But it is also extremely short -sighted to view these developments primarily as a threat.
As China's innovation capabilities grow, a central question is whether these defensive, national responses gather momentum, or whether the opposite impulse toward global collaboration and exchange of new ideas - what we might call "cosmopolitan innovation" - will prove stronger.
Rather than shoring up national scientific defenses, the priority should be developing better mechanisms for orchestrating research across international networks, and supporting the best researchers worldwide to collaborate in pursuit of global research goals.
A final fault line is between a focus on scale at the expense of a debate about directions.
The frameworks that we use to analyze innovation are good at asking "how much?" and "how fast?", but less sophisticated at thinking about the many different outcomes to which all of this investment and activity could be directed.
If we concentrate purely on R&D ratios, graduate numbers and patent filings - the nuts and bolts of a typical innovation systems analysis - we are in danger of losing sight of a more fundamental but open-ended set of questions.
In China, science and innovation are part of a bigger unfolding debate on the pace and direction of reform. Given its levels of investment and ambition, there can be no doubt that China will be a growing force in global innovation over the next decade.

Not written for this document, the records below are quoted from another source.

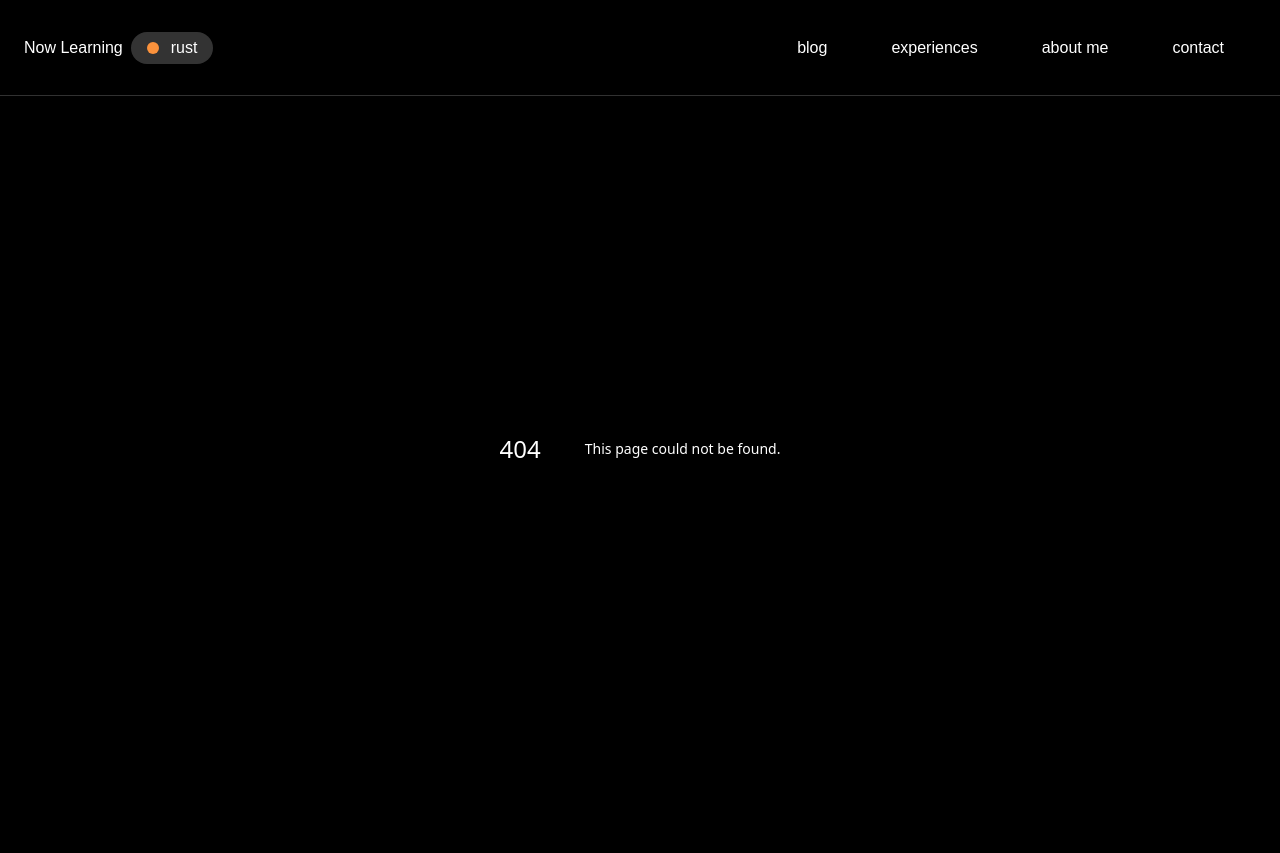
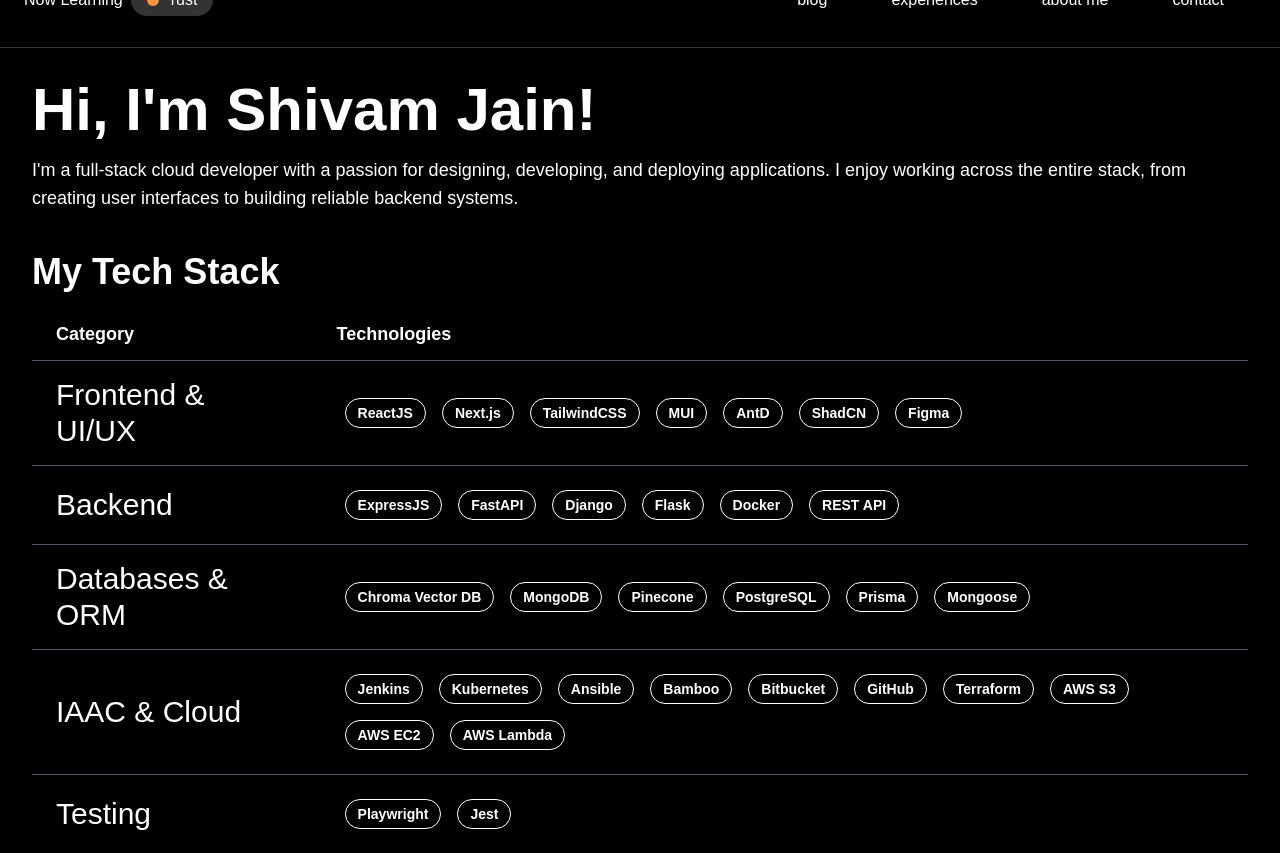
Before and after one commit to shivam-jainn/shivamja.in, a Next.js app: page /me in a window 1280 px wide. Before the commit this address had no page. Before the commit the page ends 800 px from the top, so only its background shows below. Built offline with nearby package versions, Linux system fonts and the light colour scheme.

Commit message:
edit statusbar and /me

```diff
--- /dev/null
+++ b/app/me/page.tsx
@@ -0,0 +1,100 @@
+import React from 'react';
+
+export default function Page() {
+  return (
+    <div className='h-full p-8 bg-black text-white'>
+      <h1 className='text-6xl font-bold mb-4'>
+        Hi, I'm Shivam Jain!
+      </h1>
+      <p className='text-lg mb-6 text-4xl'>
+        I'm a full-stack cloud developer with a passion for designing, developing, and deploying applications. I enjoy working across the entire stack, from creating user interfaces to building reliable backend systems.
+      </p>
+
+      {/* My Tech Skills Table */}
+      <div className='mt-10'>
+        <h2 className='text-4xl font-bold mb-4'>My Tech Stack</h2>
+
+        <table className='w-full text-3xl rounded-lg overflow-hidden shadow-lg'>
+          <thead>
+            <tr>
+              <th className='px-6 py-3 text-left text-lg'>Category</th>
+              <th className='px-6 py-3 text-left text-lg'>Technologies</th>
+            </tr>
+          </thead>
+          <tbody>
+            <tr>
+              <td className='border-t border-gray-600 px-6 py-4'>Frontend & UI/UX</td>
+              <td className='border-t border-gray-600 px-6 py-4'>
+                <TechBadge name="ReactJS" url="https://reactjs.org" />
+                <TechBadge name="Next.js" url="https://nextjs.org" />
+                <TechBadge name="TailwindCSS" url="https://tailwindcss.com" />
+                <TechBadge name="MUI" url="https://mui.com" />
+                <TechBadge name="AntD" url="https://ant.design" />
+                <TechBadge name="ShadCN" url="https://shadcn.dev" />
+                <TechBadge name="Figma" url="https://figma.com" />
+              </td>
+            </tr>
+            <tr>
+              <td className='border-t border-gray-600 px-6 py-4'>Backend</td>
+              <td className='border-t border-gray-600 px-6 py-4'>
+                <TechBadge name="ExpressJS" url="https://expressjs.com" />
+                <TechBadge name="FastAPI" url="https://fastapi.tiangolo.com" />
+                <TechBadge name="Django" url="https://www.djangoproject.com" />
+                <TechBadge name="Flask" url="https://flask.palletsprojects.com" />
+                <TechBadge name="Docker" url="https://docker.com" />
+                <TechBadge name="REST API" url="https://restfulapi.net" />
+              </td>
+            </tr>
+            <tr>
+              <td className='border-t border-gray-600 px-6 py-4'>Databases & ORM</td>
+              <td className='border-t border-gray-600 px-6 py-4'>
+                <TechBadge name="Chroma Vector DB" url="https://www.trychroma.com/" />
+                <TechBadge name="MongoDB" url="https://www.mongodb.com" />
+                <TechBadge name="Pinecone" url="https://www.pinecone.io" />
+                <TechBadge name="PostgreSQL" url="https://www.postgresql.org" />
+                <TechBadge name="Prisma" url="https://www.prisma.io" />
+                <TechBadge name="Mongoose" url="https://mongoosejs.com" />
+              </td>
+            </tr>
+            <tr>
+              <td className='border-t border-gray-600 px-6 py-4'>IAAC & Cloud</td>
+              <td className='border-t border-gray-600 px-6 py-4'>
+                <TechBadge name="Jenkins" url="https://www.jenkins.io" />
+                <TechBadge name="Kubernetes" url="https://kubernetes.io" />
+                <TechBadge name="Ansible" url="https://www.ansible.com" />
+                <TechBadge name="Bamboo" url="https://www.atlassian.com/software/bamboo" />
+                <TechBadge name="Bitbucket" url="https://bitbucket.org" />
+                <TechBadge name="GitHub" url="https://github.com" />
+                <TechBadge name="Terraform" url="https://www.terraform.io" />
+                <TechBadge name="AWS S3" url="https://aws.amazon.com/s3" />
+                <TechBadge name="AWS EC2" url="https://aws.amazon.com/ec2" />
+                <TechBadge name="AWS Lambda" url="https://aws.amazon.com/lambda" />
+              </td>
+            </tr>
+            <tr>
+              <td className='border-t border-gray-600 px-6 py-4'>Testing</td>
+              <td className='border-t border-gray-600 px-6 py-4'>
+                <TechBadge name="Playwright" url="https://playwright.dev" />
+                <TechBadge name="Jest" url="https://jestjs.io" />
+              </td>
+            </tr>
+          </tbody>
+        </table>
+      </div>
+    </div>
+  );
+}
+
+// Badge Component with Links
+function TechBadge({ name, url }: { name: string; url: string }) {
+  return (
+    <a
+      href={url}
+      target='_blank'
+      rel='noopener noreferrer'
+      className='inline-block m-2 px-3 py-1 rounded-full text-sm font-semibold border border-white transition-all hover:bg-white hover:text-black'
+    >
+      {name}
+    </a>
+  );
+}
--- a/components/navbar/StatusBar.tsx
+++ b/components/navbar/StatusBar.tsx
@@ -1,30 +1,32 @@
-import { BatteryCharging , Wifi , Menu} from 'lucide-react'
-import Sidebar from '../hero/SideLine'
-
+import Link from 'next/link'; // Import Link from next/link
 export default function StatusBar() {
   return (
     <>
       <div className='max-md:hidden flex gap-8 items-center md:pr-8'>
-
-
-<button className=' px-4 py-3 rounded-full hover:underline hover:font-bold'>
+        <Link href="/blog">
+          <button className='px-4 py-3 rounded-full hover:underline hover:font-bold'>
             blog
           </button>
+        </Link>
 
-     <button className=' px-4 py-3 rounded-full hover:underline hover:font-bold'>
+        <Link href="/experiences">
+          <button className='px-4 py-3 rounded-full hover:underline hover:font-bold'>
             experiences
           </button>
+        </Link>
 
-
-<button className=' px-4 py-3 rounded-full hover:underline hover:font-bold'>
+        <Link href="/about">
+          <button className='px-4 py-3 rounded-full hover:underline hover:font-bold'>
             about me
           </button>
+        </Link>
 
-<button className=' px-4 py-3 rounded-full hover:underline hover:font-bold'>
+        <Link href="/contact">
+          <button className='px-4 py-3 rounded-full hover:underline hover:font-bold'>
             contact
           </button>
+        </Link>
       </div>
     </>
-
-  )
+  );
 }
```
Lines whose indentation alone changed are shown as unchanged.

But a lot still depends on the playing out of a complicated set of tensions: between the planned economy and the market; between national and global priorities; between the hardware of research infrastructure and the software of culture and ethics; between the skills and creativity of the scientific workforce, and the entrepreneurialism and networks of returnees.
So in predicting possible futures for Chinese science, we must resist the temptation to ask only "how fast?" Will China move, and also consider "which direction?", "says who?" and "why?"
One crucial question is whether China will choose to direct its growing capabilities for innovation towards more environmentally sustainable pathways of development. There are exciting opportunities here for China to incubate the low-cost innovations that will be essential if it is to move its and other economies onto a low-carbon path.
Above all, China should be a powerful advocate on the world stage for an open, cosmopolitan approach to global innovation: not following the principles of collaboration we have inherited from the 20th Century, but changing the nature of the game and becoming the most networked, collaborative innovation system the world has ever seen.
The author is head of science and innovation at the UK think tank Demos.
(China Daily 09/11/2007 page11)